Few diseases are as deadly as potato blight, which also affects tomatoes. The spores of Phytopthera infestans start to cause trouble in warm, wet spells, when humidity is high. The tomato plant leaves blacken and collapse. Fruits take longer to show symptoms and should be picked even if they’re still green, and taken indoors to ripen.

Once blight strikes there’s nothing you can do other than bin the plants (don’t compost them). But as a preventative measure you can spray plants with  fungicide such as Bayer Fruit & Vegetable Disease Control or Bio Dithane 945 before blight strikes.

Watch out for tomato moth caterpillar!

It pays to check your plants around August time for pests, I returned home from a few days away to find that my greenhouse toms had been almost defoliated by a pest with a voracious appetite. Crumbly brown chunks of poo on the floor, and on staging, were tell-tale signs that something was seriously amiss. And it didn’t take long to track down the culprit: the tomato moth caterpillar.

tomato moth caterpillar

tomato moth caterpillar

As fruits are already ripening, you don’t want to spray with chemicals, so you need to hand-pick the caterpillars, and cut out damaged foliage (and binning the waste, not composting it, to avoid spreading the beasts around).

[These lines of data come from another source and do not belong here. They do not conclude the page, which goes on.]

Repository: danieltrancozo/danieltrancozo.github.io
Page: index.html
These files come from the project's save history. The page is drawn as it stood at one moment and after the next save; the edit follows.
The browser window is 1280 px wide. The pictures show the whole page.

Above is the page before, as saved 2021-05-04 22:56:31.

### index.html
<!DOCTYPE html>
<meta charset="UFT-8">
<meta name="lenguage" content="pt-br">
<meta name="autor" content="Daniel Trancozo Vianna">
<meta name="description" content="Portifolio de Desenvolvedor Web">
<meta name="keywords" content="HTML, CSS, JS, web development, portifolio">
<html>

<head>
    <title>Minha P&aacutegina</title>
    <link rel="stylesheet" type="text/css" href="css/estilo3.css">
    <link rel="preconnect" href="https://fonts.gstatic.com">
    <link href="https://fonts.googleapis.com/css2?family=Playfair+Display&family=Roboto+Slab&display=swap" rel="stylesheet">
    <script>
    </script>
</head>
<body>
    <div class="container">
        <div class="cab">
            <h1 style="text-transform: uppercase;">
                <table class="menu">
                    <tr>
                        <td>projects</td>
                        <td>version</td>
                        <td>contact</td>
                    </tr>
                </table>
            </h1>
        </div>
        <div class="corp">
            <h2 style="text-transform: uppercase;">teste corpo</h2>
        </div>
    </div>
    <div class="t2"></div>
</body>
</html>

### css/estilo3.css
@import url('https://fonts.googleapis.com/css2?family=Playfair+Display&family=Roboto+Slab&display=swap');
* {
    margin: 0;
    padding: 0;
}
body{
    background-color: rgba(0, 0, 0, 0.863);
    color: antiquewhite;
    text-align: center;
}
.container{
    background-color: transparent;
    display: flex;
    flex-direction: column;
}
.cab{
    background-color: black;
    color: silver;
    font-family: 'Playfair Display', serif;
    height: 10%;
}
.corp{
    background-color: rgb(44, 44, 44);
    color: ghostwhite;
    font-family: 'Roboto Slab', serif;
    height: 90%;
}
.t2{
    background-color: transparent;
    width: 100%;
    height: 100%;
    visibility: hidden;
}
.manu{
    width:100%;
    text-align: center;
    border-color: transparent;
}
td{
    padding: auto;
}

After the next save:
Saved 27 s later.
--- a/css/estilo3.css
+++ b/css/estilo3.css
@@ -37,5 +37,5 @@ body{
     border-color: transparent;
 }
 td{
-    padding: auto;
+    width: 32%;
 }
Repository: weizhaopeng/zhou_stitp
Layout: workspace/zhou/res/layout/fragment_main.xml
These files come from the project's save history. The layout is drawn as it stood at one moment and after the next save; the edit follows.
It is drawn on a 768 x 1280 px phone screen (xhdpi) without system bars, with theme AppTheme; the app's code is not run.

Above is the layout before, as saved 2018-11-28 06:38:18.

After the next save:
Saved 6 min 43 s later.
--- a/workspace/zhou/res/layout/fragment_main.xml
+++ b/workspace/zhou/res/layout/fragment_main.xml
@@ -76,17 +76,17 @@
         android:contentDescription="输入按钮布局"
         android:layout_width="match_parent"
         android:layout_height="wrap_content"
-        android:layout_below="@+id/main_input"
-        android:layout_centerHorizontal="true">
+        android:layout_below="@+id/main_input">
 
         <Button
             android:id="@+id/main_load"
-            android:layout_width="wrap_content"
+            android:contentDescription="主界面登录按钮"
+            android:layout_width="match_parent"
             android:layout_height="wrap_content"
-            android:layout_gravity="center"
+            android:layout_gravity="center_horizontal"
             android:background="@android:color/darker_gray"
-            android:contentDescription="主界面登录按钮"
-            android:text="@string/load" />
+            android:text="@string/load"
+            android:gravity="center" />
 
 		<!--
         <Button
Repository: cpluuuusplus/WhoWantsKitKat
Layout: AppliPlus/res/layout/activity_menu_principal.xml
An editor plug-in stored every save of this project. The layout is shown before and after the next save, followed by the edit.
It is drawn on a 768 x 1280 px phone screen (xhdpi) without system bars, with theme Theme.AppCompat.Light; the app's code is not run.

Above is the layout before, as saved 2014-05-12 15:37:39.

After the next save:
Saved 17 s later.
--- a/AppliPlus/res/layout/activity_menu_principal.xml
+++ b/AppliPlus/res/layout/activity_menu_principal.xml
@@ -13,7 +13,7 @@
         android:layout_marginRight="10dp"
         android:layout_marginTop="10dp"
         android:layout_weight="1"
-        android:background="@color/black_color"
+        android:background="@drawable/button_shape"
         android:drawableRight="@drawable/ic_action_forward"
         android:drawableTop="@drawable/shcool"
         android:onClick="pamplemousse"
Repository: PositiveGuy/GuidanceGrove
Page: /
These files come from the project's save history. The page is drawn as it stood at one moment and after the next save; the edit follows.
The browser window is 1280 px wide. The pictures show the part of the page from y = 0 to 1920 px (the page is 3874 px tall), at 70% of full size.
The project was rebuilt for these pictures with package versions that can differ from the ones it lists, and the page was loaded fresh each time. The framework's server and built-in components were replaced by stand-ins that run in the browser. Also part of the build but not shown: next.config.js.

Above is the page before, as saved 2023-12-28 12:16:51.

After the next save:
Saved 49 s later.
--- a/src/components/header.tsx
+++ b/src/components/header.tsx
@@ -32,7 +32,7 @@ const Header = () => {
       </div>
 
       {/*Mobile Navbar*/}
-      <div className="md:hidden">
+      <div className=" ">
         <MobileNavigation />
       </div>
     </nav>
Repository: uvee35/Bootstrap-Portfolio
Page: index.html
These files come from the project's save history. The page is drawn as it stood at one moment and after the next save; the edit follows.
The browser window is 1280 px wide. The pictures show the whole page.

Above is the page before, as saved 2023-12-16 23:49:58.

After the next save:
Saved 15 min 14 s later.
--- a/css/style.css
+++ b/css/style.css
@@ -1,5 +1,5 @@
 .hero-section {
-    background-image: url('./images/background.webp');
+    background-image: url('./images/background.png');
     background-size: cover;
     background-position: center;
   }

You will then need to give your greenhouse a good clean out, but you maybe removing plenty more caterpillars over coming weeks. The babies hide under leaves and in empty plant pots, tending to come out in early evening and at night when temperatures are cooler. So keep checking plants carefully before dusk.